The app has a premium subscription which allows parents to set profanity filters and set block out times that give their child access to the app during set hours, making sure they’re not on the app at school, for example. Parents can then monitor their child’s chats as often or as little as they like, while the app also allows them to connect and chat with other parents when their kids become friends.
Of course, given the concern over cyberbullying, KodaChat is just one of many apps on the market allowing parents to monitor their kids on social media; from Roo Kids to Marimba, there’s no shortage of apps out there.

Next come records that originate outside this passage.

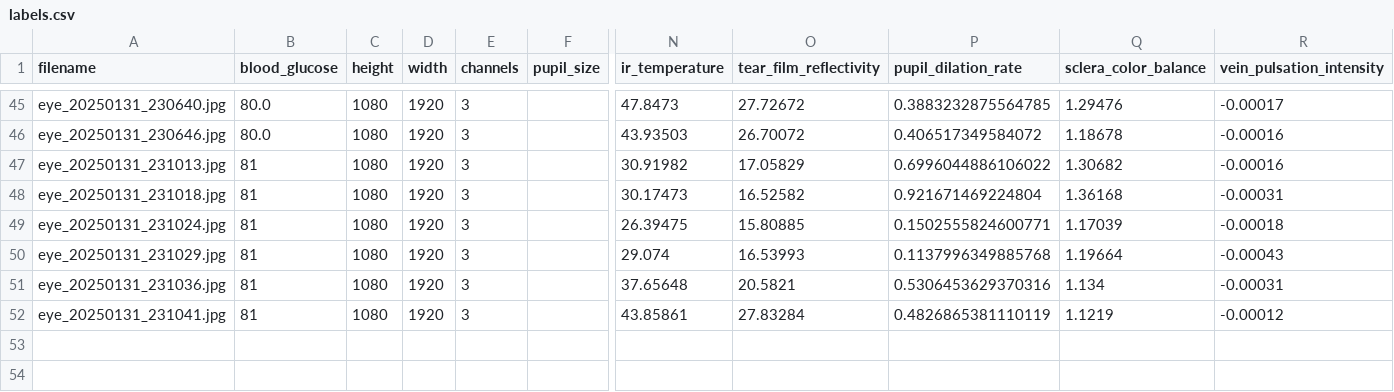
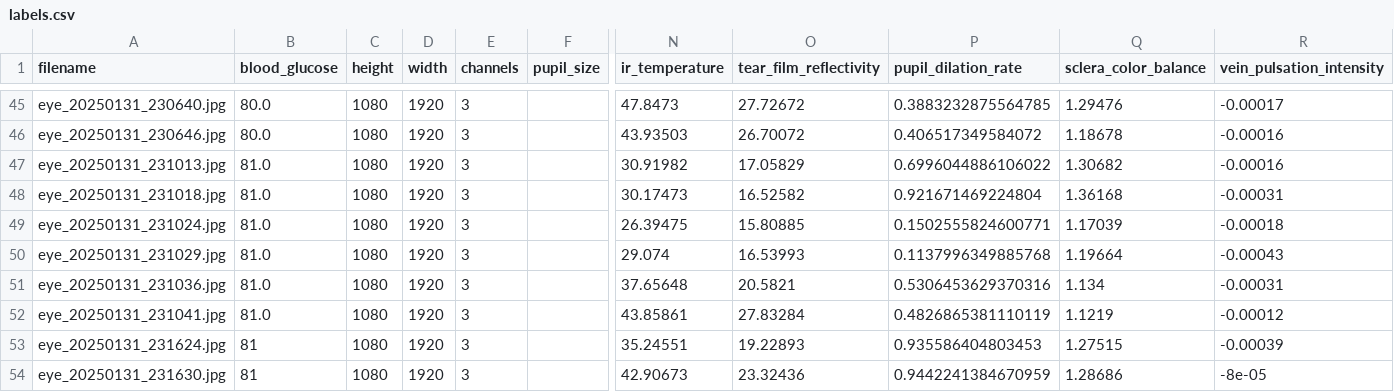
Before and after one commit to jtb21091/EyeBloodGlucose, a CSV file: eye_glucose_data/labels.csv, drawn as a sheet; only a part is shown, gaps mark what is left out; rows hold the shown columns only; the diff names each change by its address in the sheet, - before the commit and + after, or states it on an @@ line.

```diff
--- a/eye_glucose_data/labels.csv
+++ b/eye_glucose_data/labels.csv
-B47:B52 (blood_glucose): 81
+B47:B52 (blood_glucose): 81.0
+row 53: eye_20250131_231624.jpg | 81 | 1080 | 1920 | 3 |  | 35.24551 | 19.22893 | 0.935586404803453 | 1.27515 | -0.00039
+row 54: eye_20250131_231630.jpg | 81 | 1080 | 1920 | 3 |  | 42.90673 | 23.32436 | 0.9442241384670959 | 1.28686 | -8e-05
```
Also changed, not shown: 1 other file.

Despite this, O’Keefe said there was nothing quite like KodaChat on the market when the startup began development. How KodaChat differs from the competition now, he said, is that it resembles the apps adults use instead.
“It is important to create a user experience that is not too dissimilar from what is currently in the market. Potential users have come to expect a certain user experience and kids are no different. They want a modern feel and not an overtly kiddy experience, as they see what their parents and older siblings use,” O’Keefe explained.
Rather than load up the app with feature after feature, O’Keefe said the startup worked slowly to figure out what exactly it is that both parents and kids want and how to give it to them while still ensuring KodaChat was both safe and social.
“Parents need a tool that makes supervision as easy as possible, but kids also need to enjoy the experience…we took time to develop an app that both kids and parents could use in their relationships and this will continue to be the case,” he said.
The focus on having kids enjoy the experience is key – rather than having them resent the fact that their parents are looking over their shoulder, KodaChat can teach them how to properly behave online, hopefully reducing the likelihood that they tolerate or perpetrate cyberbullying when they grow old enough to graduate from the app.
With the app having soft launched last year, the team is keeping on with the slow and steady approach as it looks forward to the next 12 months. O’Keefe said new features are in the pipeline, with these linked to new avenues for monetisation and potential partnerships as KodaChat looks to grow.
Image: Jeff Oliver and Luke O’Keefe. Source: Supplied.